Medicare fraud risk created by billing loophole
■ A temporary rule allows equipment claims to be processed without NPIs from referring physicians. Suppliers say this facilitates payments. OIG says it needs to stop.
By Chris Silva — Posted May 10, 2010
Washington -- Medicare paid a total of $87 million over 16 months for medical equipment and supply claims in which suppliers listed their own national provider identifiers in place of the NPIs of referring physicians, according to a report from the Dept. of Health and Human Services Office of Inspector General.
Although these payments were allowed under a temporary provision, they represent a potential risk, because Medicare claims-processing systems did not verify if the equipment actually was ordered by eligible physicians, OIG reported. The oversight agency recommended that the Centers for Medicare & Medicaid Services end the practice "at the earliest date possible while maintaining beneficiary access to services."
In May 2008, CMS began requiring suppliers to include NPIs for both the supplier and the referring physician on every Medicare claim. But the agency has been allowing suppliers to use their own IDs in the claims field designated for the referring physician if the supplier is unable to obtain the information from the doctor.
CMS plans to end the temporary provision on Jan. 3, 2011, when it will make several changes to its claims processing system. OIG noted, however, that this implementation date already has been postponed twice.
"Provider identifiers are valuable program integrity safeguards," OIG stated in the April 8 report. "Medicare relies on physicians and other health care providers to ensure that beneficiaries receive medically necessary medical equipment and/or supplies."
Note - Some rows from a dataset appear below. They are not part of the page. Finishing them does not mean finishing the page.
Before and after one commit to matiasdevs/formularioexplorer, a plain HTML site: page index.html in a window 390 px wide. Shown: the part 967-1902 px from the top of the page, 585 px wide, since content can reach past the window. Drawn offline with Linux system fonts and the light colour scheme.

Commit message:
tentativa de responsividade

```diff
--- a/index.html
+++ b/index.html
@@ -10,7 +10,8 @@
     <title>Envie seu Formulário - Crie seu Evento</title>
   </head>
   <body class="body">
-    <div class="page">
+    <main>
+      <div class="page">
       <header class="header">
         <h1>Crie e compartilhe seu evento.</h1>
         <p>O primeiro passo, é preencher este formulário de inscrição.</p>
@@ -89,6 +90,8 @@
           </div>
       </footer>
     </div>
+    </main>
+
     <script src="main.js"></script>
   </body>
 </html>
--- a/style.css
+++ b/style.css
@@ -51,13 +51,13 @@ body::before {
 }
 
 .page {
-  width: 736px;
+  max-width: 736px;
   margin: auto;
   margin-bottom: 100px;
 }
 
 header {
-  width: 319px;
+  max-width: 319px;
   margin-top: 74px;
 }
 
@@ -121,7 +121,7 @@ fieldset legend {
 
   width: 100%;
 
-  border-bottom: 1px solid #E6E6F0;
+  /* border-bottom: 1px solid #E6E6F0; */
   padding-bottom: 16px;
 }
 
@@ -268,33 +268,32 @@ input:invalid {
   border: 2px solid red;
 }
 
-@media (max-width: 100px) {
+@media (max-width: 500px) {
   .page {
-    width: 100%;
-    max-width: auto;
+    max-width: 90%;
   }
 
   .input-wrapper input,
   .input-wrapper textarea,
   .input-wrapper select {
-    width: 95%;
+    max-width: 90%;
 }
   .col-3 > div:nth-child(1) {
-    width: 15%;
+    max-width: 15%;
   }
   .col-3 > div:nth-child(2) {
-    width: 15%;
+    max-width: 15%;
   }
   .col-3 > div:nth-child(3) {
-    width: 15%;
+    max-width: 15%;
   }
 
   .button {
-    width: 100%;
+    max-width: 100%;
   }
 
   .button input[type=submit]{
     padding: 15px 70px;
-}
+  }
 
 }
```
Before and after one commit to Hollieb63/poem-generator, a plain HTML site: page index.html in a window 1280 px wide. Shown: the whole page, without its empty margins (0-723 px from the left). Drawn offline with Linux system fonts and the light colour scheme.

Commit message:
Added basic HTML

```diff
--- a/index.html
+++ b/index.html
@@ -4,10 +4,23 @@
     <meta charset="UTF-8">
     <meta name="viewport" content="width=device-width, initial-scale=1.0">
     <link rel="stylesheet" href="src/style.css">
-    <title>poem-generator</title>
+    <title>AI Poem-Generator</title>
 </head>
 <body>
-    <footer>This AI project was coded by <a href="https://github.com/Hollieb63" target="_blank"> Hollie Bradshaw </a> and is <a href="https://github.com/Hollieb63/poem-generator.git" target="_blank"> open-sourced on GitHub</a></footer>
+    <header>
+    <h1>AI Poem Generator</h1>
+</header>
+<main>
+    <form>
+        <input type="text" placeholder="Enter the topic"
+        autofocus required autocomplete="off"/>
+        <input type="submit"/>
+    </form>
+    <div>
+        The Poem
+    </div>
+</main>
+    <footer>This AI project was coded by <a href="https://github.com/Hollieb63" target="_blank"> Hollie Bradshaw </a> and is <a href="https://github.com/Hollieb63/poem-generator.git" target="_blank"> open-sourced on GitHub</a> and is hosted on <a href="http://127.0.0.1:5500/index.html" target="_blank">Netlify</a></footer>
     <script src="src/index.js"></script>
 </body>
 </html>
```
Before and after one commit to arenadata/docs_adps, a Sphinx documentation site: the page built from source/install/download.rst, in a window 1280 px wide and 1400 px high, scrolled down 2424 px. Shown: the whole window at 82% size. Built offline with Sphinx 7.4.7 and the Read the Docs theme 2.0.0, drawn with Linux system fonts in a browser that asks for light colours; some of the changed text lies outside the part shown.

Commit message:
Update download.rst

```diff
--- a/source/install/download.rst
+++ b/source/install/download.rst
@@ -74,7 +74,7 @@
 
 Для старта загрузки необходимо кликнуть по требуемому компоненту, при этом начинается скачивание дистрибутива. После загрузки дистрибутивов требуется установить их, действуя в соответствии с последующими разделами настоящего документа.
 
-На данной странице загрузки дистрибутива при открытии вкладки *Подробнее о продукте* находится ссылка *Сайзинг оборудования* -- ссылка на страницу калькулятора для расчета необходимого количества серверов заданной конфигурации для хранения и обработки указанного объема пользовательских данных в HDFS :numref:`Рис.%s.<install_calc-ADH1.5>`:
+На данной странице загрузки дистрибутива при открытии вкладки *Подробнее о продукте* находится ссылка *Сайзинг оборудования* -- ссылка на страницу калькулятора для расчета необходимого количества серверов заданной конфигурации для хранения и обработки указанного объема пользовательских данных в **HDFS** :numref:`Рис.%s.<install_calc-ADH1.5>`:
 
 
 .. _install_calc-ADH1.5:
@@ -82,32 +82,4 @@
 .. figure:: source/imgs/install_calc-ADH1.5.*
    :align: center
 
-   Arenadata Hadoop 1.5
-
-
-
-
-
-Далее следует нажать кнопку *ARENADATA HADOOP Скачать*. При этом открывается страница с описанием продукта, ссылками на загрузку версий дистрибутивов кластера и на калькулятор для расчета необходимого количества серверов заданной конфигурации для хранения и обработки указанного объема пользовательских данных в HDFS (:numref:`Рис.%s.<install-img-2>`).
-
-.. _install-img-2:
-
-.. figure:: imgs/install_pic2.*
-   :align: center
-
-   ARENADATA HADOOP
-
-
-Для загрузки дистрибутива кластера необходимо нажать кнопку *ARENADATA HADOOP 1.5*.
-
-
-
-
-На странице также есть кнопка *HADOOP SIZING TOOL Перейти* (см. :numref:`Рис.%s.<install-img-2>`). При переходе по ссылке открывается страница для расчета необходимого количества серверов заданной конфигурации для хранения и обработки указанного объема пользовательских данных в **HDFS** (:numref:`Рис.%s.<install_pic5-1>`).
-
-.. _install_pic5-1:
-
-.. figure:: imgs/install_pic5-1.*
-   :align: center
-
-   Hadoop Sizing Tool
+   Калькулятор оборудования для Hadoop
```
But suppliers of durable medical equipment maintain that it's sometimes difficult to track down a referring physician's NPI. The ability to list the supplier's ID twice ensures that everybody gets paid for their services, they said.
Walter Gorski, vice president of government affairs for the American Assn. for Homecare, which represents suppliers, said the temporary provision is needed to ensure a smooth transition for whatever claims-processing changes CMS makes.
"It is an access-to-care issue to facilitate a seamless continuity of care," Gorski said. He said any type of actual fraudulent activity would be picked up in an audit, because a physician prescription must be provided before a patient can receive equipment or supplies.
"Frankly, this shows that doctors need to get their NPIs so the [suppliers] don't have to use their NPIs twice on the claim," Gorski said.
Possible trouble spots
Payments for claims featuring identical NPIs in the supplier and physician fields were concentrated on a few particular pieces of equipment and geographic locations.
Only 10 codes out of roughly 1,200 accounted for half of the $87 million in payments identified by OIG in its report. The equipment billed included oxygen concentrators, shoe inserts for diabetics, eyeglasses and power wheelchairs. Past federal reports have identified significant fraud activity involving claims for power wheelchairs and scooters.
OIG found that nearly 20% of the payments identified originated in 10 counties, including the cities of Los Angeles, Houston and Detroit. These three metropolitan areas are among seven the Health Care Fraud Prevention and Enforcement Action Team has identified as hotbeds of Medicare fraud. HEAT is a joint effort by HHS and the Justice Dept. that was formed in May 2009. The other identified metro areas are Baton Rouge, La.; Brooklyn, N.Y.; Miami and Tampa, Fla.
In addition, more than a quarter of the suppliers that received payments from identical NPI claims were paid for these types of claims almost exclusively, OIG reported. Those suppliers accounted for nearly half of all the payments identified.
One supplier received $1.6 million for claims with identical NPIs, and nine suppliers received more than a half million dollars, though the average was $6,358. OIG said none of the suppliers receiving large amounts appeared to be large, chain-based businesses.
For its report, OIG looked at medical equipment and supply claims that CMS received from May 23, 2008, through Sept. 30, 2009. The agency did not seek to determine if any of the claims were fraudulent, but it noted in its report that it was forwarding information on the suppliers who used identical NPIs to CMS.